Clearview AI Faces Class-Action Privacy Suit

Artificial intelligence company Clearview AI was sued by plaintiff David Mutnick in a class action complaint, which alleges Clearview violated his and similarly situated individuals’ privacy. The suit was filed in the Illinois Northern District Court on January 22. Mutnick is represented by Loevy & Loevy.

Clearview’s activities came to light four days prior to the suit when the New York Times published an article that revealed how the app works. “You take a picture of a person, upload it and get to see public photos of that person, along with links to where those photos appeared.”  The database is built from Facebook, YouTube, Venmo, and other websites, comprising a facial recognition database larger than any US government or Silicon Valley creation.  Federal and state law enforcement stated they have used the app in a variety of investigations. 

According to the lawsuit, Clearview “used the internet to covertly gather information on millions of American citizens, collecting approximately three billion pictures of them, without any reason to suspect any of them of having done anything wrong, ever. After obtaining these images, Clearview used artificial intelligence algorithms to scan the facial geometry of each individual depicted in the images, a technique that violates multiple privacy laws. Clearview now furnishes this data to law enforcement agencies in Illinois, for a fee.”
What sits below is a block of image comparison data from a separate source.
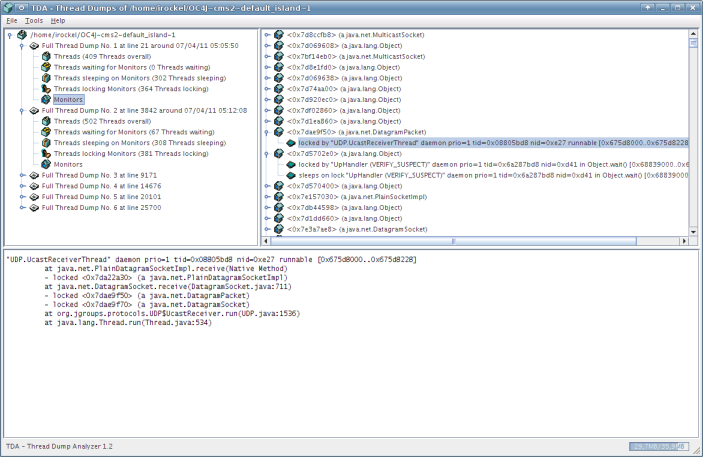
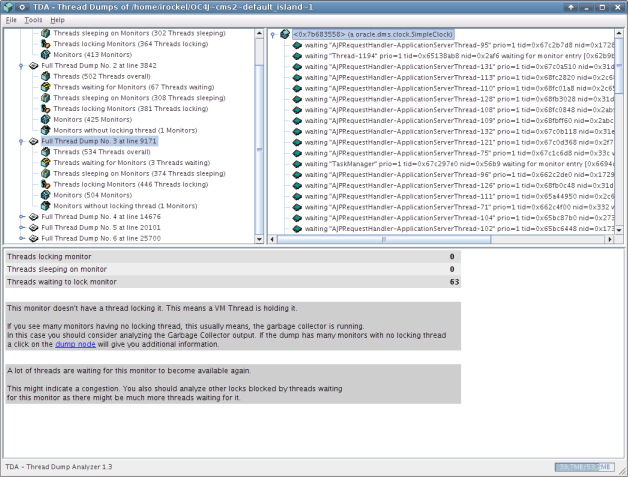
thread dump information, jstack information, 1.3 release infos

diff --git a/tda/src/java/com/pironet/tda/doc/tutorial.html b/tda/src/java/com/pironet/tda/doc/tutorial.html
@@ -28,6 +28,14 @@ otherwise you won't have sufficient rights to use the tool. The JDK will then wr
 to std-out. E.g. if your application is running in a tomcat, this would be catalina.out in a 
 default tomcat installation.</p>
 
+<p>Starting with Sun's JDK 1.5 you can also request a thread dump using th JVM utility <b>jstack</b>. jstack 
+prints the thread dump into the shell window where you called it. To use the dump in the TDA, pipe the output
+into a log file and open this file. To analyze multiple dumps just append them to the log file. jstack also 
+allows you to get thread dumps from javacore-files, either dumped on an OutOfMemoryError or using the
+JVM tool jmap.
+Note: On the windows platform this tool is available starting with JDK 1.6. 
+</p>
+
 <p><h3>Sample Parsing Session</h3>
 Open the log file you want to analyse, TDA will search for all thread dumps in this log file 
 and displays them in a tree. As the Sun JVM thread dump doesn't log any date information when the dump 
@@ -35,15 +43,20 @@ was requested, you can provide a regular expression in the <b>Preferences</b> wh
 for parsing the lines before the thread dump to get a time stamp (see below for an example).</p>
 
 <p>For each thread dump TDA sums up all found threads and all monitors found in the threads, it 
-also groups threads waiting on, for and locking monitors.</p> 
+also groups threads waiting on, for and locking monitors. Clicking on the dump nodes itself will
+provide you with information about the dump. If there is something special about it, TDA will give
+you some hints what to do next.</p> 
 
 <p><center><img src="threaddumps.png" border=0>
 <br><i>Thread Dump View</i></center></p>
 
-<p>If you want to focus on a lock found in a thread you can just mark it, expand the <b>Monitor</b> 
-node of the thread dump and right-click on right pane with the monitors and select the search. Paste the marked monitor 
-into the search dialog to go to the information about this monitor (don't forget the trailing &gt;. You will get all waiting and all 
-locking threads of this monitor. Starting here you can easily see if a thread is hanging and holding lock which a lot 
+<p>If you want to focus on a lock found in a thread you can just click on the monitor,  TDA will then 
+expand the <b>Monitor</b> node of the thread dump and focus the clicked monitor. It will also give you
+information about the monitor if there is something special about, e.g. it has no obvious thread locking
+the monitor but others waiting for it.</p>
+<p><center><img src="info.png" border=0>
+<br><i>Information about the selected dump</i></center></p>
+<p>Starting here you can easily see if a thread is hanging and holding lock which a lot 
 of other threads are waiting for. If there aren't any locking threads but only waiting threads it is
 very likely the garbage collector is locking the monitor currently.</p>
 <p><center><img src="monitor.png" border=0>
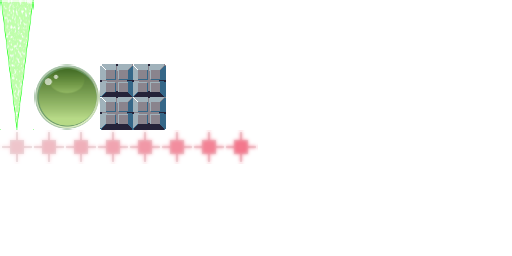
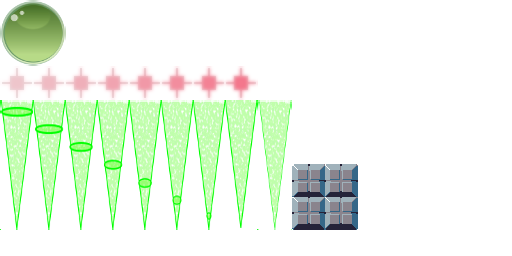
animated attractor force

Changed region(s): [[0.0, 0.0, 0.7188, 0.9062]]

diff --git a/CSC380GameProject/src/edu/oswego/tiltandtumble/worldObjects/graphics/AnimationGraphic.java b/CSC380GameProject/src/edu/oswego/tiltandtumble/worldObjects/graphics/AnimationGraphic.java
@@ -10,7 +10,6 @@ public class AnimationGraphic implements GraphicComponent {
 	private final Animation ani;
 	private final Vector2 position;
 	private final Vector2 origin;
-	private final Vector2 offset;
 	private final Vector2 dimension;
 	private final Vector2 scale;
 	private final boolean looping;
@@ -22,7 +21,6 @@ public class AnimationGraphic implements GraphicComponent {
 	public static class Builder {
 		private final TextureRegion[] frames;
 		private final Vector2 origin = new Vector2(0, 0);
-		private final Vector2 offset = new Vector2(0, 0);
 		private final Vector2 position = new Vector2(0, 0);
 		private final Vector2 dimension = new Vector2();
 		private final Vector2 scale = new Vector2(1, 1);
@@ -75,7 +73,17 @@ public class AnimationGraphic implements GraphicComponent {
 		}
 
 		public Builder center() {
-			offset.set(dimension.x / 2, dimension.y / 2);
+			origin.set(dimension.x / 2, dimension.y / 2);
+			return this;
+		}
+
+		public Builder centerX() {
+			origin.set(dimension.x / 2, 0);
+			return this;
+		}
+
+		public Builder centerY() {
+			origin.set(0, dimension.y / 2);
 			return this;
 		}
 
@@ -87,7 +95,6 @@ public class AnimationGraphic implements GraphicComponent {
 	private AnimationGraphic(Builder builder) {
 		position = builder.position;
 		origin = builder.origin;
-		offset = builder.offset;
 		dimension = builder.dimension;
 		scale = builder.scale;
 
@@ -129,7 +136,7 @@ public class AnimationGraphic implements GraphicComponent {
 		aniTime += delta;
 		TextureRegion region = ani.getKeyFrame(aniTime, looping);
 		batch.draw(region,
-				position.x - offset.x, position.y - offset.y,
+				position.x - origin.x, position.y - origin.y,
 				origin.x, origin.y,
 				dimension.x, dimension.y,
 				scale.x, scale.y,

diff --git a/CSC380GameProject/src/edu/oswego/tiltandtumble/levels/WorldPopulator.java b/CSC380GameProject/src/edu/oswego/tiltandtumble/levels/WorldPopulator.java
@@ -511,13 +511,21 @@ public final class WorldPopulator implements Disposable {
 		// dispose after creating fixture
 		shape.dispose();
 
-		Sprite sprite = atlas.createSprite("attractor");
-		// No idea why i need to do -4 on this to get it to line up correctly
-		sprite.setOrigin((sprite.getWidth() / 2) - 4, 0);
-		GraphicComponent graphic = new SpriteGraphic(sprite);
-		graphic.setPosition(
-				scale.metersToPixels(body.getPosition().x),
-				scale.metersToPixels(body.getPosition().y));
+		TextureRegion sheet = atlas.findRegion("attractor-ani");
+		GraphicComponent graphic = new AnimationGraphic.Builder(sheet, 1, 8, 1)
+				.position(scale.metersToPixels(body.getPosition().x),
+						scale.metersToPixels(body.getPosition().y))
+				.origin(16 - 4, 0)
+				.looping(Animation.LOOP)
+				.build();
+
+//		Sprite sprite = atlas.createSprite("attractor");
+//		// No idea why i need to do -4 on this to get it to line up correctly
+//		sprite.setOrigin((sprite.getWidth() / 2) - 4, 0);
+//		GraphicComponent graphic = new SpriteGraphic(sprite);
+//		graphic.setPosition(
+//				scale.metersToPixels(body.getPosition().x),
+//				scale.metersToPixels(body.getPosition().y));
 
 		return new AttractorForce(body,
 				getFloatProperty(obj, "speed", AttractorForce.DEFAULT_SPEED),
Clearview records being kept by law enforcement agencies, regardless of an individual’s criminal history.  “Clearview’s technology really offers…a massive surveillance state with files on almost every citizen, despite the presumption of innocence…[O]ne of Defendant Clearview’s financial backers has conceded that Clearview may be laying the groundwork for a ‘dystopian future.’ Anyone utilizing the technology could determine the identities of people as they walked down the street, attended a political rally or enjoyed time in public with their families.”

The complaint also noted that Clearview is the gatekeeper to this information and “it knows who the police are interested in and, often, where those people may be.” Mutnik argued this practice poses a threat to individuals’ freedoms. Clearview has not only provided database access to law enforcement but also to organizations including banks and retail loss-prevention specialists. Clearview allegedly acquired images by “scraping” them, a practice which automates the mass downloading of images and often violates the terms of service of a website. The complaint argued Clearview “sold, traded, leased and otherwise profited from those biometric identifiers and information.”

According to the complaint, Clearview has violated the First, Fourth, and Fourteenth Amendments, as well as the Contracts Clause of the United States Constitution. The plaintiffs also alleged violations of the Illinois Biometric Information Privacy Act (BIPA), arguing Clearview did not provide the required written information nor obtain written releases to its subjects’ biometric information.

In sum, Mutnick argued that Clearview unlawfully gathered biometric data from citizens without their knowledge or consent and has profited from selling this information to third parties. He has sought class certification, injunctive and declaratory relief, an award for damages, as well as the expungement of the records.